In light of the COVID-19, or the novel coronavirus, pandemic, hospital nurses’ jobs have changed, especially surrounding personal protective equipment, or PPE, and testing procedures.
Rosa Villarroel, a registered nurse at UCSF Medical Center, and Robin Leffert, a registered nurse at UCSF Benioff Children’s Hospital in Oakland, both said they have to reuse PPE at their hospitals.
“We take that mask and we use it for our entire shift. Now, what that entails is that we may take that mask and, after we are done caring for one patient, we have to carefully remove it from our face without contaminating ourselves — our skin — and place into a paper bag, which has been graciously given to us and write our name on it just like a little lunch bag,” Villarroel said. “When the next patient comes in, we need to use it again. We carefully retrieve that mask and put it back on.”
The reason for this reuse, according to Villarroel, is the nationwide shortage of PPE and preparation for a potential surge in COVID-19 cases.
According to Villarroel, her hospital previously adhered to a high standard endorsed by the Centers for Disease Control and Prevention, the California Division of Occupational Safety and Health and PPE manufacturers, which considered PPE single-use only. This is to protect patients from the spread of disease or infection, Villarroel said.
Matthai Chakko, spokesperson for the city of Berkeley, said the city implemented its shelter-in-place order to help prevent such PPE shortages.
Leffert said her hospital has seen its PPE supply reduced, which has led to the reusing of PPE and created practical challenges.
“It’s very common practice that if a patient needs something, if the call light is on, and the nurse is busy then another nurse will go and help out. It is a team approach to nursing,” Leffert said. “Now if a call light goes off and it is a rule-out COVID-19 patient, I don’t necessarily want to go and help out because that means I am going to have to use those disposable gowns and it could be just for two minutes to find out that the patient wants apple juice and I just wasted a gown.”
Both Leffert and Villarroel said there is a nationwide shortage of ventilators. According to Villarroel, before the pandemic, hospitals had just enough ventilators, but with the increase in patients who need ventilators because of COVID-19, this supply has been insufficient.

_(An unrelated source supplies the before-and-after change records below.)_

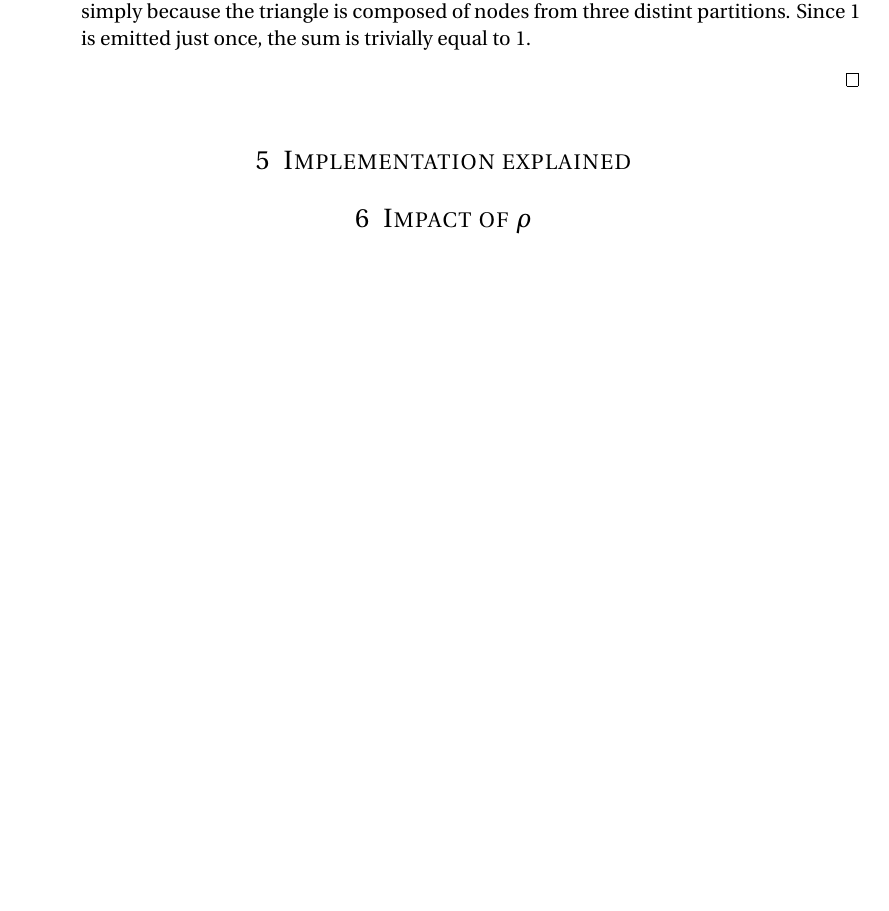
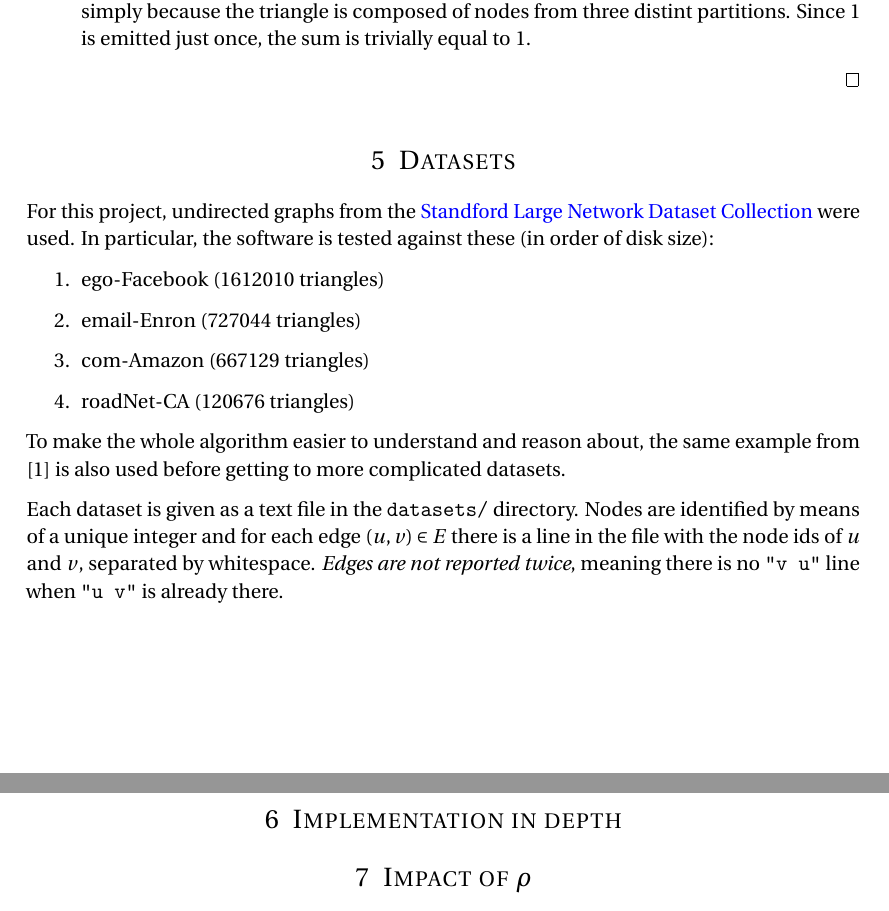
Before and after one commit to eliaperantoni/deltac, a LaTeX document (report.tex): part of page 5 of 5 before the commit and two parts of pages 5 and 6 of 6 after it, the two joined at a grey line, cut so that both start at the same text, the shorter picture padded with empty space. Compiled offline with pdfLaTeX.

Commit message:
Datasets section

```diff
--- a/report.tex
+++ b/report.tex
@@ -11,6 +11,10 @@
 \usepackage{tikz}
 
 \usepackage{parskip}
+
+\usepackage{hyperref}
+\hypersetup{colorlinks=true, citecolor=black, urlcolor=blue}
+\urlstyle{same}
 
 \usepackage[outputdir=out]{minted}
 \usemintedstyle{tango}
@@ -288,7 +292,29 @@ get $1$.
     \end{description}
 \end{proof}
 
-\section{Implementation explained}
+\section{Datasets}
+For this project, undirected graphs from the
+\href{http://snap.stanford.edu/data/index.html}{Standford Large Network Dataset
+Collection} were used. In particular, the software is tested against these (in
+order of disk size):
+\begin{enumerate}
+    \item ego-Facebook (1612010 triangles)
+    \item email-Enron (727044 triangles)
+    \item com-Amazon (667129 triangles)
+    \item roadNet-CA (120676 triangles)
+\end{enumerate}
+
+To make the whole algorithm easier to understand and reason about, the same
+example from \cite{park2013efficient} is also used before getting to more
+complicated datasets.
+
+Each dataset is given as a text file in the \mintinline{text}{datasets/}
+directory. Nodes are identified by means of a unique integer and for each edge
+$(u,v) \in E$ there is a line in the file with the node ids of $u$ and $v$,
+separated by whitespace. \emph{Edges are not reported twice}, meaning there is
+no \mintinline{text}{"v u"} line when \mintinline{text}{"u v"} is already there.
+
+\section{Implementation in depth}
 
 \section{Impact of $\rho$}
 
```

According to Villarroel, there has not been a surge in COVID-19 cases at her hospital, but she said if there were a surge, hospital resources and staff would be “stretched.” Villarroel said this could lead to a “burnout of nurses” and increased rates of infection for nurses. Villarroel also said she has concerns that due to job loss, people will lose their insurance and not seek treatment for COVID-19 and other health issues.
“It is a nationwide problem that nurses overall at all hospitals don’t have the kinds of equipment that they need. … Patients aren’t being isolated properly, according to basic safety standards,” Leffert alleged. “There is so much we don’t know and aren’t being filled in on, which creates a sense of being sent into battle without proper armor or an action plan.”
According to Leffert, nurses follow a precautionary protocol when patients are awaiting the results of a test by treating them as if they have the condition.
Without this protocol being followed in the case of COVID-19, patients are not properly isolated, Leffert alleged, and nurses could be exposed to the disease.
“If the patient isn’t being properly isolated and nurses aren’t given the necessary equipment while we are waiting for the test results and it turns out that the patient is positive, then that means the entire time we are waiting for those test results then those nurses were exposed,” Leffert said.
According to Leffert, nurses have to advocate for more resources and better working conditions because of the pandemic. Villarroel said she also has concerns around nurse and health care worker safety.
There have been more than 120 complaints filed with the federal Occupational Safety and Health Administration in about 16 states regarding alleged unsafe working conditions, the lack of PPE and alleged inadequate isolation of patients, Leffert said.
“When we finally see those numbers of workers infected due to lack of resources, and by resources I mean PPEs, I hope that the CEOs can look at those numbers and say that they are happy with those numbers and say that they did as much as they could and that they gave as much support as they could to the nurses,” Villarroel said.